Scientists warn that if global warming is not limited to an average two degrees Celsius ever-more violent storms, droughts and land-gobbling sea-level rises will bring catastrophe

Officials tasked with crafting a global climate rescue pact gather in Bonn Monday for the final negotiating session before a year-end summit in Paris must seal the deal.

While political momentum, backed by civil society, has coalesced around the goal of reining in runaway global warming, the devil is in the detail.

In this case, that is a new, streamlined blueprint which observers predict will make fur fly when negotiators reconvene.

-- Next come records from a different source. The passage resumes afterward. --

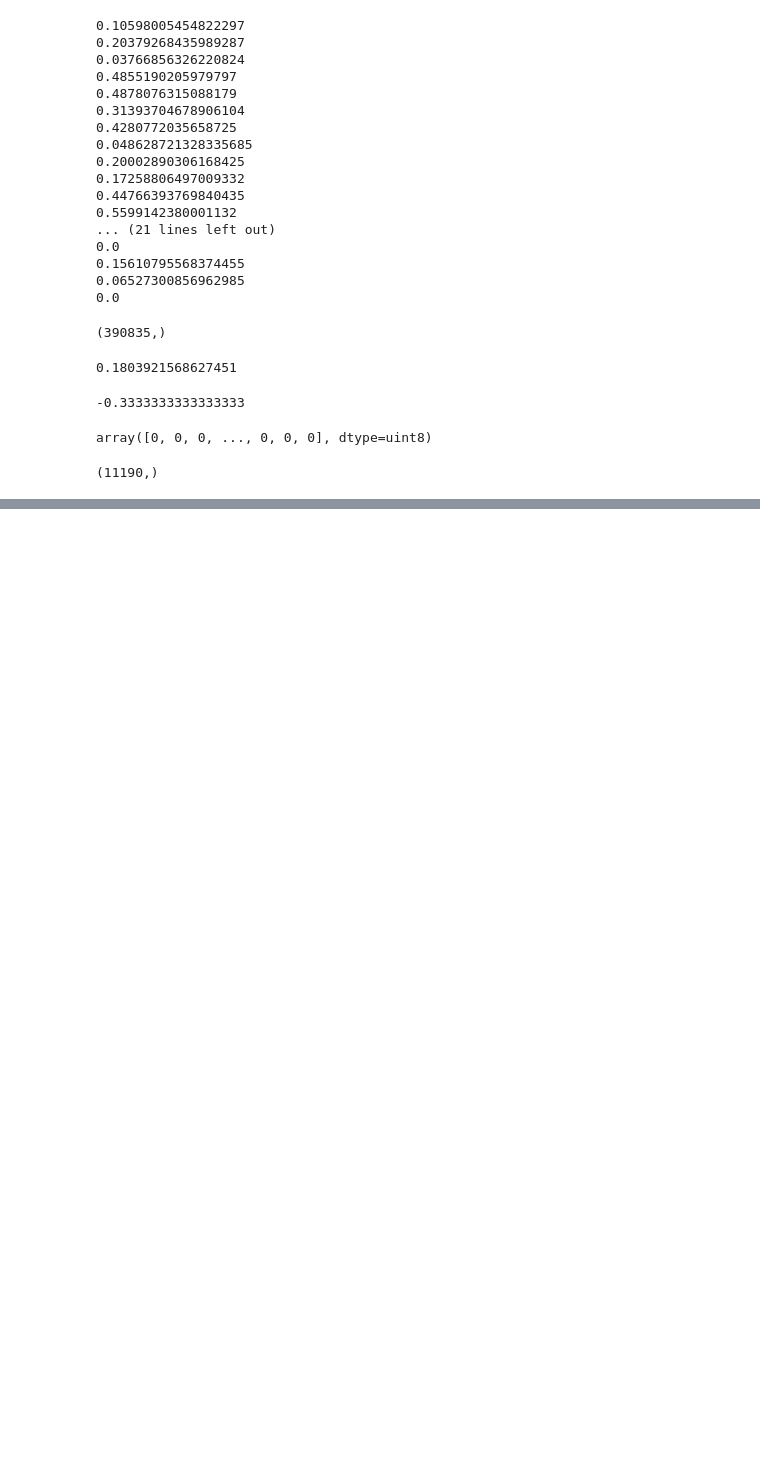
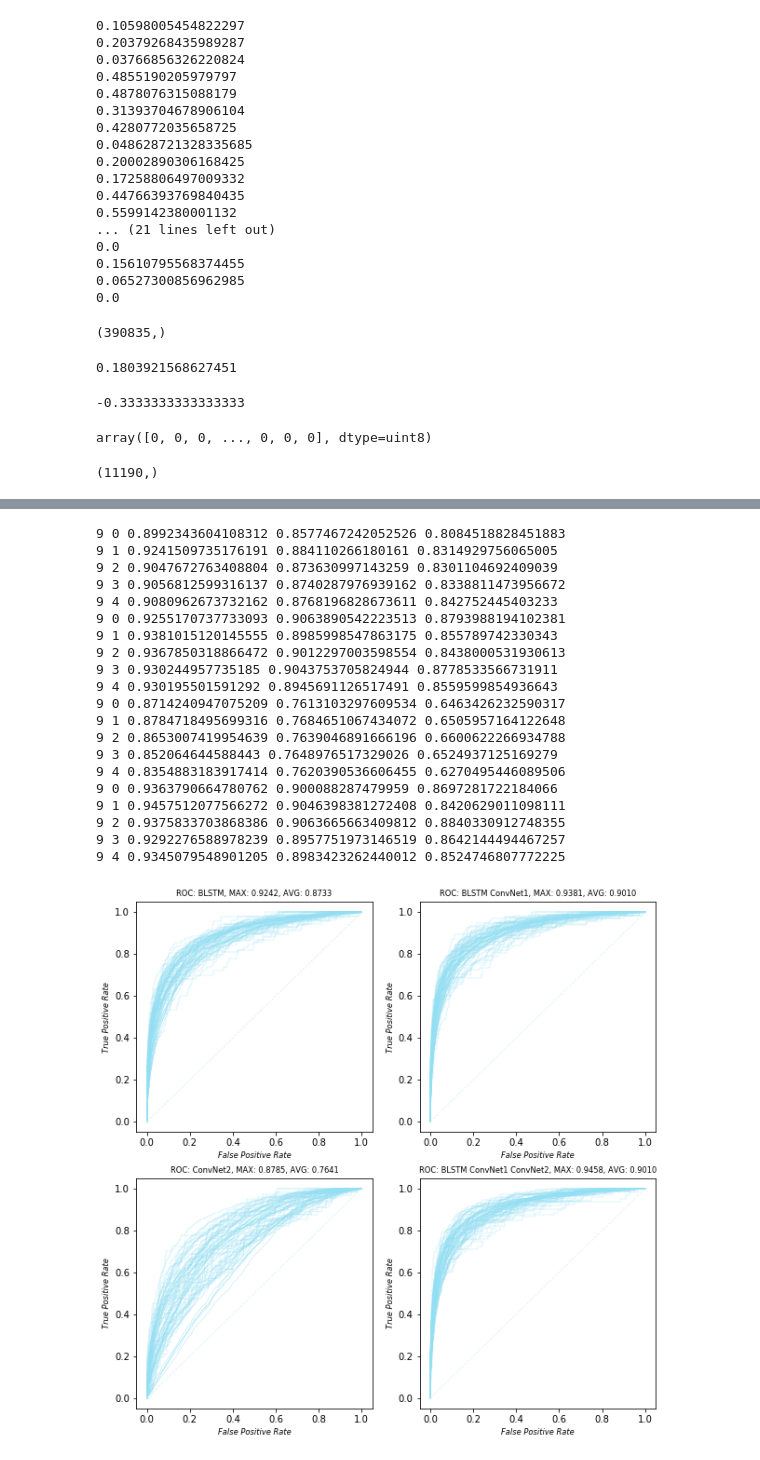
Before and after one commit to Paeans/subcellular, a Jupyter notebook: evaluate.ipynb, the cells around one changed output, grey strips where cells are left out. Saved outputs shown, nothing was run; the diff lists cells and outputs as text; code cells hidden in the pictures; blank space fills up the shorter version.

```diff
--- a/evaluate.ipynb
+++ b/evaluate.ipynb
@@ -316,0 +424,2 @@ with open('new_encoding_3106_uni.txt', 'w') as result_file:
+# %%
+tmp = np.array(res)
@@ -316,0 +430,6 @@ with open('new_encoding_3106_uni.txt', 'w') as result_file:
+# %%
+for i in range(4):
+    for t in range(33):
+        fval = tmp[i, :, t]
+        print('{} {} {:.4f} {:.4f} {:.4f}'.format(i, t,
+                    np.amax(fval), np.average(fval), np.std(fval, dtype=np.float64)))
@@ -316,0 +454,60 @@ with open('new_encoding_3106_uni.txt', 'w') as result_file:
+# %%
+f, axs = plt.subplots(2,2,  figsize=(10,10))
+fname = ['encoding_3106/new_encoding_3106_res_', 'encoding_3106_lrg/new_encoding_3106_lrg_',
+         'pssm_conv_3106/new_pssm_3106_', 'encoding_pssm_3106/new_encoding_pssm_3106_']
+res = []
+for m in range(2):
+    for n in range(2):
+        tres = []
+        for c in range(5):
+            filename = fname[m*2+n] +str(c) + '_' +  '9.mat'
+            result = loadmat(filename)
+            test_y = result['test_y']
+            pred_y = result['pred_y']
+
+            resauc = []
+            fig1 = axs[m,n]
+            for i in range(14):
+#                 if i in [18, 23, 28, 31]:
+#                     continue
+                fpr, tpr, _ = roc_curve(test_y[:, i], pred_y[:, i])
+                roc_auc = auc(fpr, tpr)
+                resauc.append(roc_auc)
+                fig1.plot(fpr, tpr, color='#92DFF3',
+                     lw=0.3, label='ROC curve (area = %0.4f)' % roc_auc)
+            print(9,c,np.amax(resauc), np.average(resauc), np.amin(resauc))
+            tres.append(resauc)
+            # res.append(resauc)
+        fig1.plot([0, 1], [0, 1], color='#DBF3FA', lw=0.8, linestyle='--')
+        # fig1.xlim([0.0, 1.0])
+        # fig1.ylim([0.0, 1.0])
+        # fig1.xlabel('False Positive Rate', fontsize = 'small', fontstyle='italic')
+        # fig1.ylabel()
+        fig1.set_title('ROC: {}, MAX: {:.4f}, AVG: {:.4f}'.format(modelname[m*2 + n],
+                                        np.amax(tres), np.average(tres)), fontsize = 'small')
+        fig1.set_xlabel('False Positive Rate', fontsize = 'small', fontstyle='italic')
+        fig1.set_ylabel('True Positive Rate', fontsize = 'small', fontstyle='italic')
+        res.append(tres)
+plt.savefig('supp_auc_3106.png')
+# %% [output]
+9 0 0.8992343604108312 0.8577467242052526 0.8084518828451883
+9 1 0.9241509735176191 0.884110266180161 0.8314929756065005
+9 2 0.9047672763408804 0.873630997143259 0.8301104692409039
+9 3 0.9056812599316137 0.8740287976939162 0.8338811473956672
+9 4 0.9080962673732162 0.8768196828673611 0.842752445403233
+9 0 0.9255170737733093 0.9063890542223513 0.8793988194102381
+9 1 0.9381015120145555 0.8985998547863175 0.855789742330343
+9 2 0.9367850318866472 0.9012297003598554 0.8438000531930613
+9 3 0.930244957735185 0.9043753705824944 0.8778533566731911
+9 4 0.930195501591292 0.8945691126517491 0.8559599854936643
+9 0 0.8714240947075209 0.7613103297609534 0.6463426232590317
+9 1 0.8784718495699316 0.7684651067434072 0.6505957164122648
+9 2 0.8653007419954639 0.7639046891666196 0.6600622266934788
+9 3 0.852064644588443 0.7648976517329026 0.6524937125169279
+9 4 0.8354883183917414 0.7620390536606455 0.6270495446089506
+9 0 0.9363790664780762 0.900088287479959 0.8697281722184066
+9 1 0.9457512077566272 0.9046398381272408 0.8420629011098111
+9 2 0.9375833703868386 0.9063665663409812 0.8840330912748355
+9 3 0.9292276588978239 0.8957751973146519 0.8642144494467257
+9 4 0.9345079548901205 0.8983423262440012 0.8524746807772225
+[figure, added]
```
Also changed, not shown: parts of 24 cells of this notebook, 3 other files.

They will have only five days to thrash out a long list of deeply divisive issues, starting with how to divvy up responsibility for limiting, and adapting to, fossil fuel-driven threats to Earth's system.

There is also the question of who should foot the bill.

The session must yield an "advanced draft" to be polished by government ministers and heads of state for adoption at the November 30-December 11 Paris meeting.

"There is a lot to fight for at this meeting next week in Bonn," said climate analyst Alden Meyer, of the Union of Concerned Scientists.

"What the negotiators have to do is ensure that all the options are reflected in the text, that they're whittled down to a manageable few that ministers can grapple with."

After the 2009 UN conference in Copenhagen failed to produce a universal climate deal, nations set a new deadline of 2015 for an agreement that will enter into force in 2020.

The overarching goal is to limit average global warming to two degrees Celsius (3.6 degrees Fahrenheit) over pre-Industrial Revolution levels.

Beyond that, scientists warn, lies climate catastrophe: ever-more violent storms, droughts and land-gobbling sea-level rise.

The global thermometer has already gone up by 0.8 C. US government scientists have declared July the hottest month in history, and said 2015 appears set to overtake 2014 as the hottest year since records began in 1880.

Exlanation f how permafrost thawing could radically accelerate global warming

Need to 'ratchet up'

The Paris pact will be underpinned by a roster of national pledges for curbing carbon pollution.

But experts say the nearly 150 submissions received so far from nations accounting for 80 percent of emissions, placed the planet on course for warming closer to 3 C.

"The big issue for Bonn will be establishing an 'ambition accelerator'," climate policy expert Mohamed Adow, of NGO Christian Aid, told AFP.

"It is vital that a review system is created to track the global efforts and strengthen them over time." Yet nations are not agreed on a mechanism to "ratchet up" the pledges—the only way left to stay on the 2 C track.

Another stumbling block is money to help developing nations switch to less polluting energy and adapt to climate impacts, such as rising seas, that can no longer be avoided.

For many developing nations, their emissions-curbing pledges are conditioned on financial aid.

Slimmer blueprint

After two decades of bickering, Bonn will be the last official chance before Paris to haggle over the wording of the agreement.

Details of and forecasts for the deterioration of the Rhone Glacier, Switzerland

Since the last meeting in September, the joint chairmen of the talks, Algeria's Ahmed Djoghlaf and Daniel Reifsnyder of the United States, have slashed the blueprint from 80-odd pages to 20.

"This was a very significant step forward," said Greenpeace climate change advisor Jens Mattias Clausen.

However, "this has come at a price: some key pieces are either missing or have become too weak in the text right now," especially provisions for finance and strengthening pledges.

As a result, the meeting is likely to get off to a rocky start, said observers.

Yet, hopes are that negotiators will have been bolstered by political signals in recent weeks that world leaders are committed to a deal, they say.

In September, the United States and China laid out a "common vision" for a "low-carbon transformation of the global economy this century", and in June Pope Francis called on the world to take up the "urgent challenge to protect our common home".

UN chief Ban Ki-moon said Thursday he was "reasonably optimistic" for a positive Paris outcome.

French climate ambassador Laurence Tubiana said she was also hopeful.

"Up until the last, last minute, we will not know what the quality of the agreement will be. But we will have an agreement."